But perhaps this is the wrong question to ask. It may be more productive to wonder what Chiang’s works, when read as Asian American literature, are able to contribute to an imagining of difference as such. While applicable to “Story of Your Life” and the other stories in this collection, the latter question is even more provocatively and directly addressed in The Lifecycle of Software Objects (a work that deserves to be more widely available and read than it is). While this novella contains several characters with recognizable minority names, including a lead character named Ana Alvarez, who could be Latina or Filipina or neither, the narrative itself never provides details about their backgrounds. One might say, following Kelley’s lead in Slaying the Dragon, Reloaded, that there is a “whitening of character” in this short novel, as ethnicity and race decidedly get pushed into the background. But in this, the narrative propels to the foreground a way of thinking about difference that traverses the boundaries between human, animal, and machine. At the story’s center is the development of self-aware computer programs originally designed as virtual pets; some have cute animal avatars and others equally cute robot avatars. As time goes by, the general public loses interest in them because they prove to be as demanding as real children. And, indeed, for the hardcore group of caretakers who continue to pour resources into nurturing them and finding ways for them to develop, they become just like children. The caretakers find themselves faced with many of the same dilemmas that parents raising more conventional children face, namely how best to help their charges find and explore their potential, how best to expose them to a world that can be cruel and exploitative, and how to decide the appropriate age for letting them make their own life choices and mistakes.
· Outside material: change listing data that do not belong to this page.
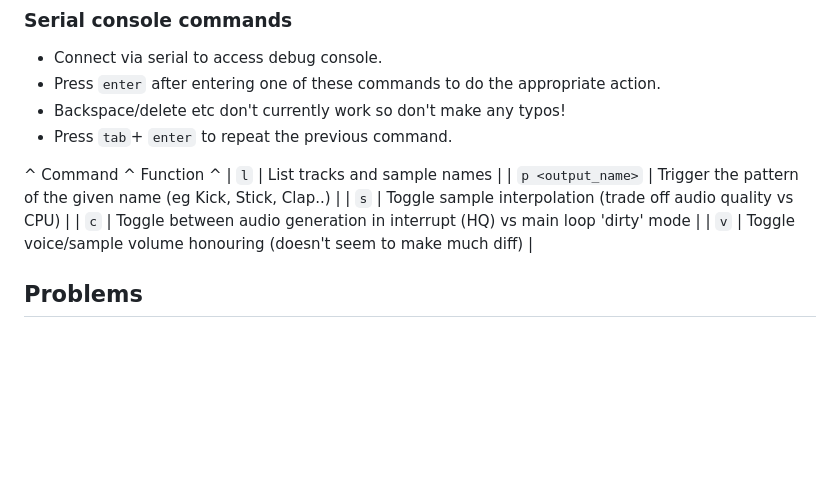
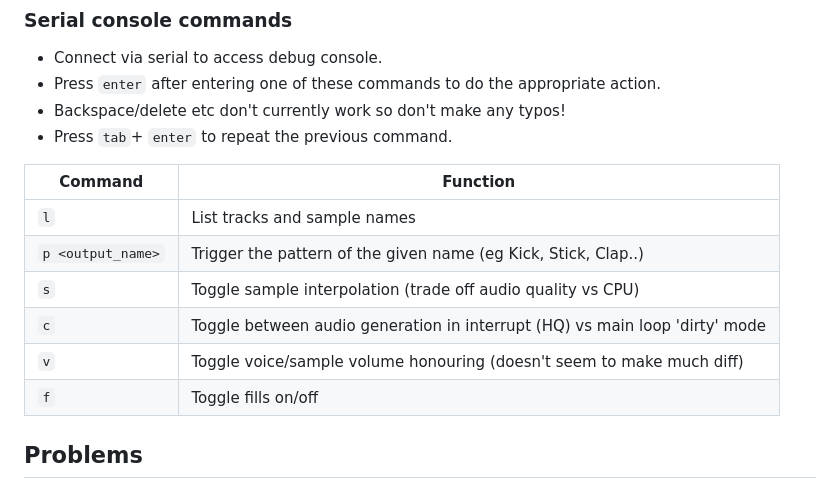
Before and after one commit to doctea/Compulidian, a Markdown page: README.md, the part around the change. GitHub-like rendering; blank space fills up the shorter version.

```diff
--- a/README.md
+++ b/README.md
@@ -41,12 +41,14 @@ See `platform.io` `build_flags` and `include/Config.h` for some settings.
 - Backspace/delete etc don't currently work so don't make any typos!
 - Press `tab`+ `enter` to repeat the previous command.
 
-^ Command           ^ Function ^
+| Command           | Function                                                                    |
+| ----------------- | --------------------------------------------------------------------------- |
 | `l`               | List tracks and sample names                                                |
 | `p <output_name>` | Trigger the pattern of the given name (eg Kick, Stick, Clap..)              |
 | `s`               | Toggle sample interpolation (trade off audio quality vs CPU)                |
 | `c`               | Toggle between audio generation in interrupt (HQ) vs main loop 'dirty' mode |
 | `v`               | Toggle voice/sample volume honouring (doesn't seem to make much diff)       |
+| `f`               | Toggle fills on/off                                                         |
 
 ## Problems
 
```
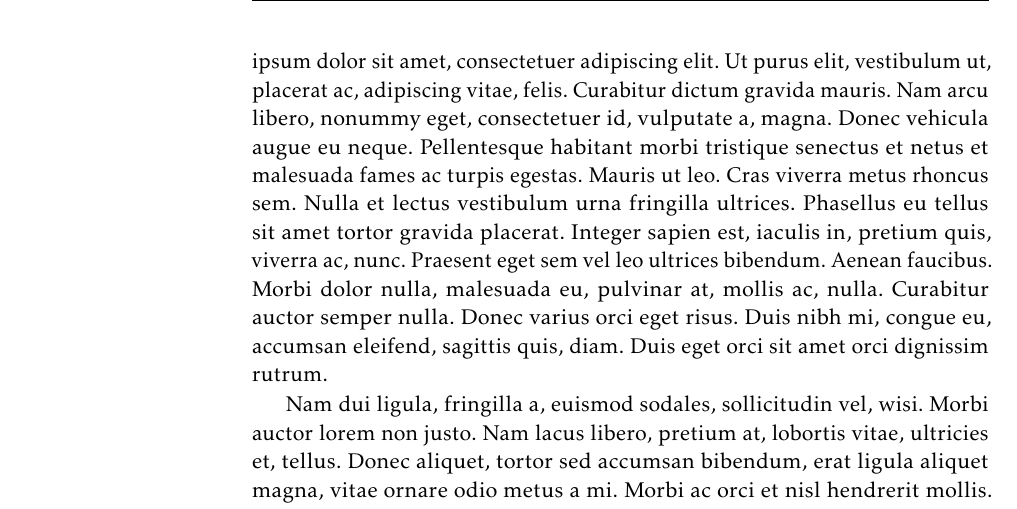
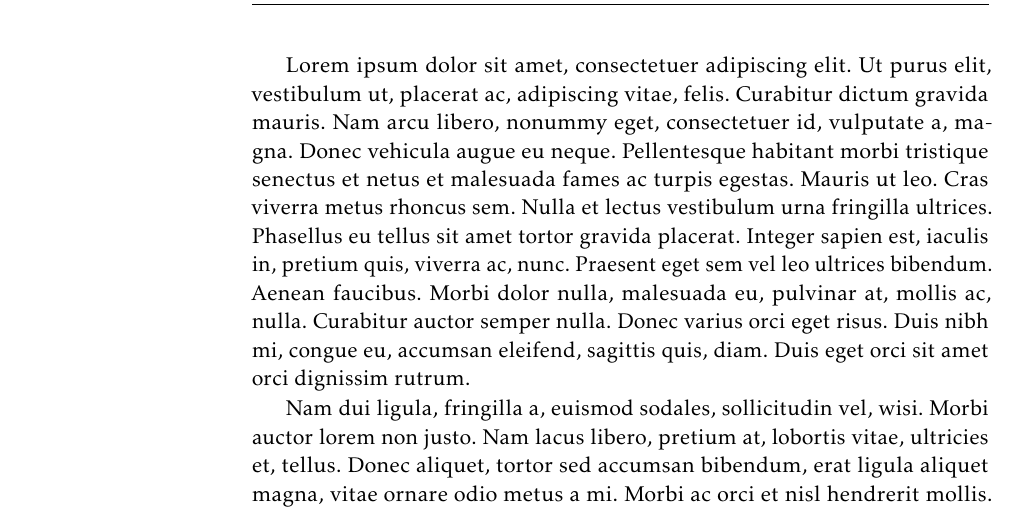
Before and after one commit to vhbelvadi/LaTeX-lecture-notes-class, a LaTeX document (Sample/Sample.tex): part of page 2 of 5, cut so that both start at the same text. Compiled offline with pdfLaTeX.

Commit message:
Minor formatting changes
Removed % on before \lipsum[1-2]

```diff
--- a/Sample/Sample.tex
+++ b/Sample/Sample.tex
@@ -1,5 +1,5 @@
-\documentclass[english,course,headertitle]{lecture}
-\usepackage{lipsum}
+\documentclass[english,course]{lecture}
+\usepackage{lipsum} % Only needed to generate dummy text for sample.tex
 %
 % First, provide some data about this document
 \title{Main title of the lecture}
```
Also changed, not shown: Sample/Sample.tex (2 more changed lines).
What Ana discovers after years of taking care of her “software object” is that what makes him unique, capable of doing things that other self-aware programs cannot do, is precisely the care she has put into raising him: “If she’s learned anything raising Jax, it’s that there are no shortcuts; if you want to create the common sense that comes from twenty years of being in the world, you need to devote twenty years to the task. You can’t assemble an equivalent collection of heuristics in less time; experience is algorithmically incompressible.”19 Moreover, Jax is now more than an advanced computer program. Like the others who have been raised like him, he “would have once seen the world with new eyes, have had hopes fulfilled and hopes dashed, have learned how it felt to tell a lie and how it felt to be told one.”20 As a result, he cannot be treated simply as a machine or an animal but deserves the same “respect” that humans are afforded. Against the obvious humanism of these conclusions, Derek, another caretaker of the self-aware programs, reaches a slightly different appreciation for difference.
While he would agree that nothing beats experience and that his programs deserve to be respected, he also thinks (according to the narrator), “Marco and Polo aren’t human, and maybe thinking of them as if they were is a mistake, forcing them to conform to [Derek’s] expectations instead of letting them be themselves. Is it more respectful to treat him like a human being, or to accept that he isn’t one?”